#### [WORK TO BE COMPLETED]
Output each record exactly, excluding pictures.

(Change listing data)
+ + + + +
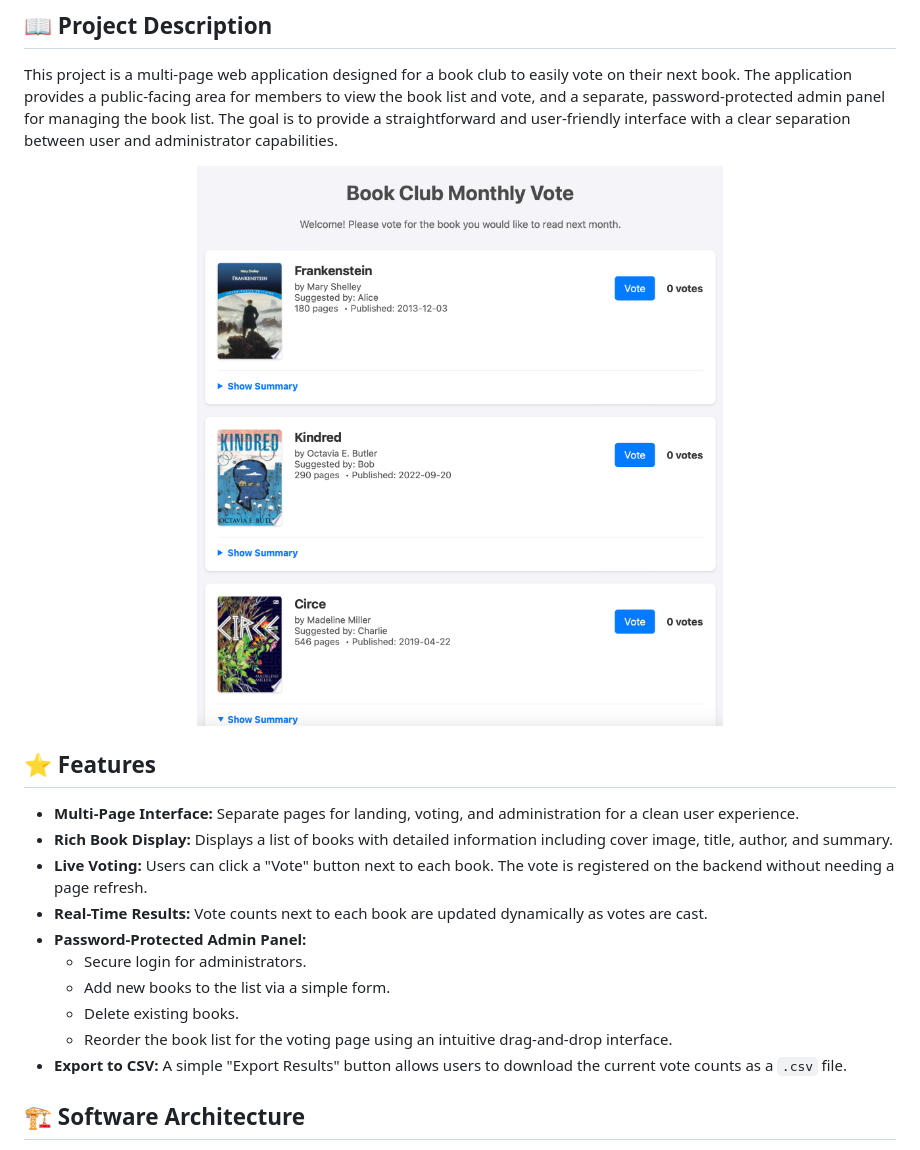
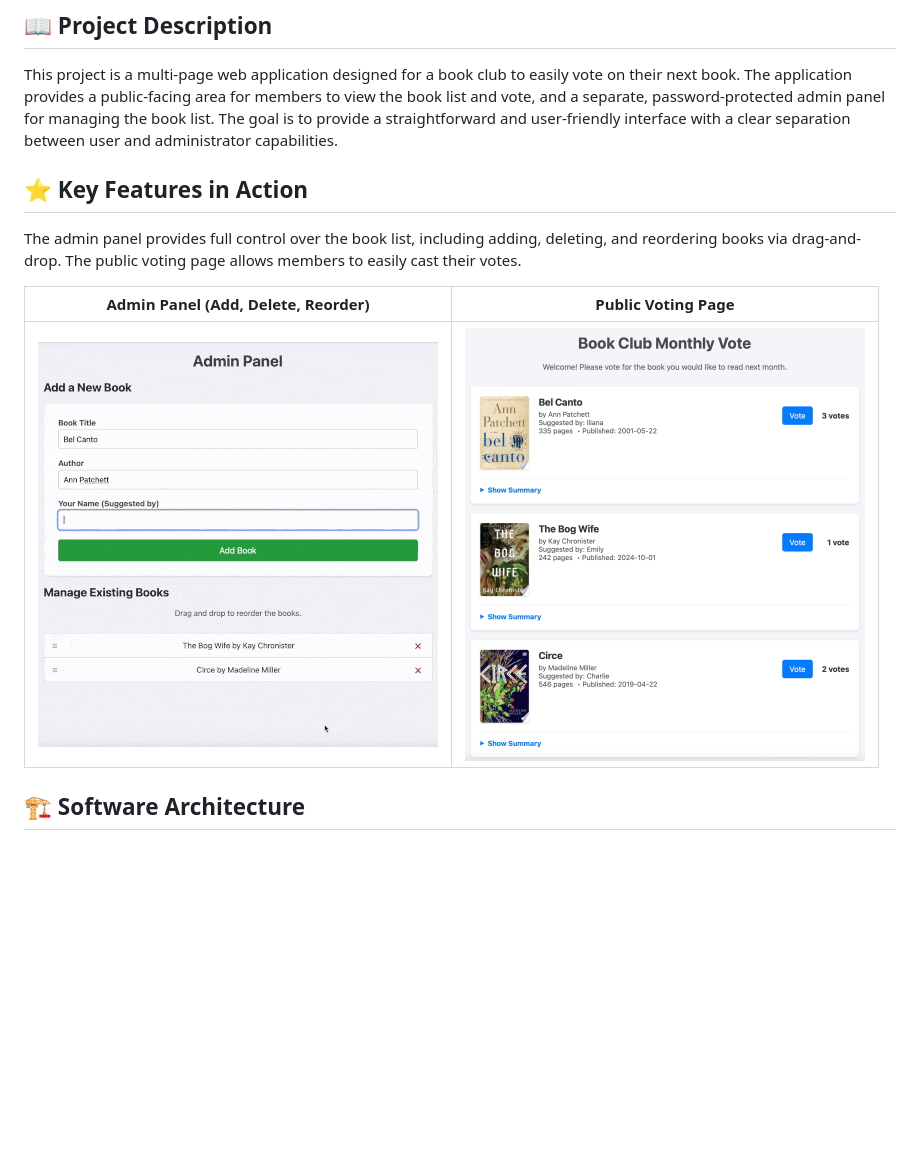
Before and after one commit to louloucodes/book_club_voting, a Markdown page: README.md, the part around the change. Drawn GitHub-style; pictures changed too: assets/admin_screen_recording.gif (added), assets/voting_page.png (added); blank space fills up the shorter version.

Commit message:
fixed bugs and updated README

```diff
--- a/README.md
+++ b/README.md
@@ -4,22 +4,13 @@
 
 This project is a multi-page web application designed for a book club to easily vote on their next book. The application provides a public-facing area for members to view the book list and vote, and a separate, password-protected admin panel for managing the book list. The goal is to provide a straightforward and user-friendly interface with a clear separation between user and administrator capabilities.
 
-<p align="center">
-  <img src="assets/landing_page.png" alt="Screenshot of the Book Club Voting App landing page" width="80%">
-</p>
+## ⭐ Key Features in Action
 
-## ⭐ Features
+The admin panel provides full control over the book list, including adding, deleting, and reordering books via drag-and-drop. The public voting page allows members to easily cast their votes.
 
-*   **Multi-Page Interface:** Separate pages for landing, voting, and administration for a clean user experience.
-*   **Rich Book Display:** Displays a list of books with detailed information including cover image, title, author, and summary.
-*   **Live Voting:** Users can click a "Vote" button next to each book. The vote is registered on the backend without needing a page refresh.
-*   **Real-Time Results:** Vote counts next to each book are updated dynamically as votes are cast.
-*   **Password-Protected Admin Panel:**
-    *   Secure login for administrators.
-    *   Add new books to the list via a simple form.
-    *   Delete existing books.
-    *   Reorder the book list for the voting page using an intuitive drag-and-drop interface.
-*   **Export to CSV:** A simple "Export Results" button allows users to download the current vote counts as a `.csv` file.
+| Admin Panel (Add, Delete, Reorder)            | Public Voting Page                        |
+| --------------------------------------------- | ----------------------------------------- |
+| <img src="assets/admin_screen_recording.gif" alt="Admin panel demo showing adding, deleting, and reordering books" width="400"> | <img src="assets/voting_page.png" alt="Public voting page with book list" width="400"> |
 
 ## 🏗️ Software Architecture
 
```
Also changed, not shown: 3 other files.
+ + + + +
#### [RESULT]
Before and after one commit to louloucodes/book_club_voting, a Markdown page: README.md, the part around the change. Drawn GitHub-style; pictures changed too: assets/admin_screen_recording.gif (added), assets/voting_page.png (added); blank space fills up the shorter version.

Commit message:
fixed bugs and updated README

```diff
--- a/README.md
+++ b/README.md
@@ -4,22 +4,13 @@
 
 This project is a multi-page web application designed for a book club to easily vote on their next book. The application provides a public-facing area for members to view the book list and vote, and a separate, password-protected admin panel for managing the book list. The goal is to provide a straightforward and user-friendly interface with a clear separation between user and administrator capabilities.
 
-<p align="center">
-  <img src="assets/landing_page.png" alt="Screenshot of the Book Club Voting App landing page" width="80%">
-</p>
+## ⭐ Key Features in Action
 
-## ⭐ Features
+The admin panel provides full control over the book list, including adding, deleting, and reordering books via drag-and-drop. The public voting page allows members to easily cast their votes.
 
-*   **Multi-Page Interface:** Separate pages for landing, voting, and administration for a clean user experience.
-*   **Rich Book Display:** Displays a list of books with detailed information including cover image, title, author, and summary.
-*   **Live Voting:** Users can click a "Vote" button next to each book. The vote is registered on the backend without needing a page refresh.
-*   **Real-Time Results:** Vote counts next to each book are updated dynamically as votes are cast.
-*   **Password-Protected Admin Panel:**
-    *   Secure login for administrators.
-    *   Add new books to the list via a simple form.
-    *   Delete existing books.
-    *   Reorder the book list for the voting page using an intuitive drag-and-drop interface.
-*   **Export to CSV:** A simple "Export Results" button allows users to download the current vote counts as a `.csv` file.
+| Admin Panel (Add, Delete, Reorder)            | Public Voting Page                        |
+| --------------------------------------------- | ----------------------------------------- |
+| <img src="assets/admin_screen_recording.gif" alt="Admin panel demo showing adding, deleting, and reordering books" width="400"> | <img src="assets/voting_page.png" alt="Public voting page with book list" width="400"> |
 
 ## 🏗️ Software Architecture
 
```
Also changed, not shown: 3 other files.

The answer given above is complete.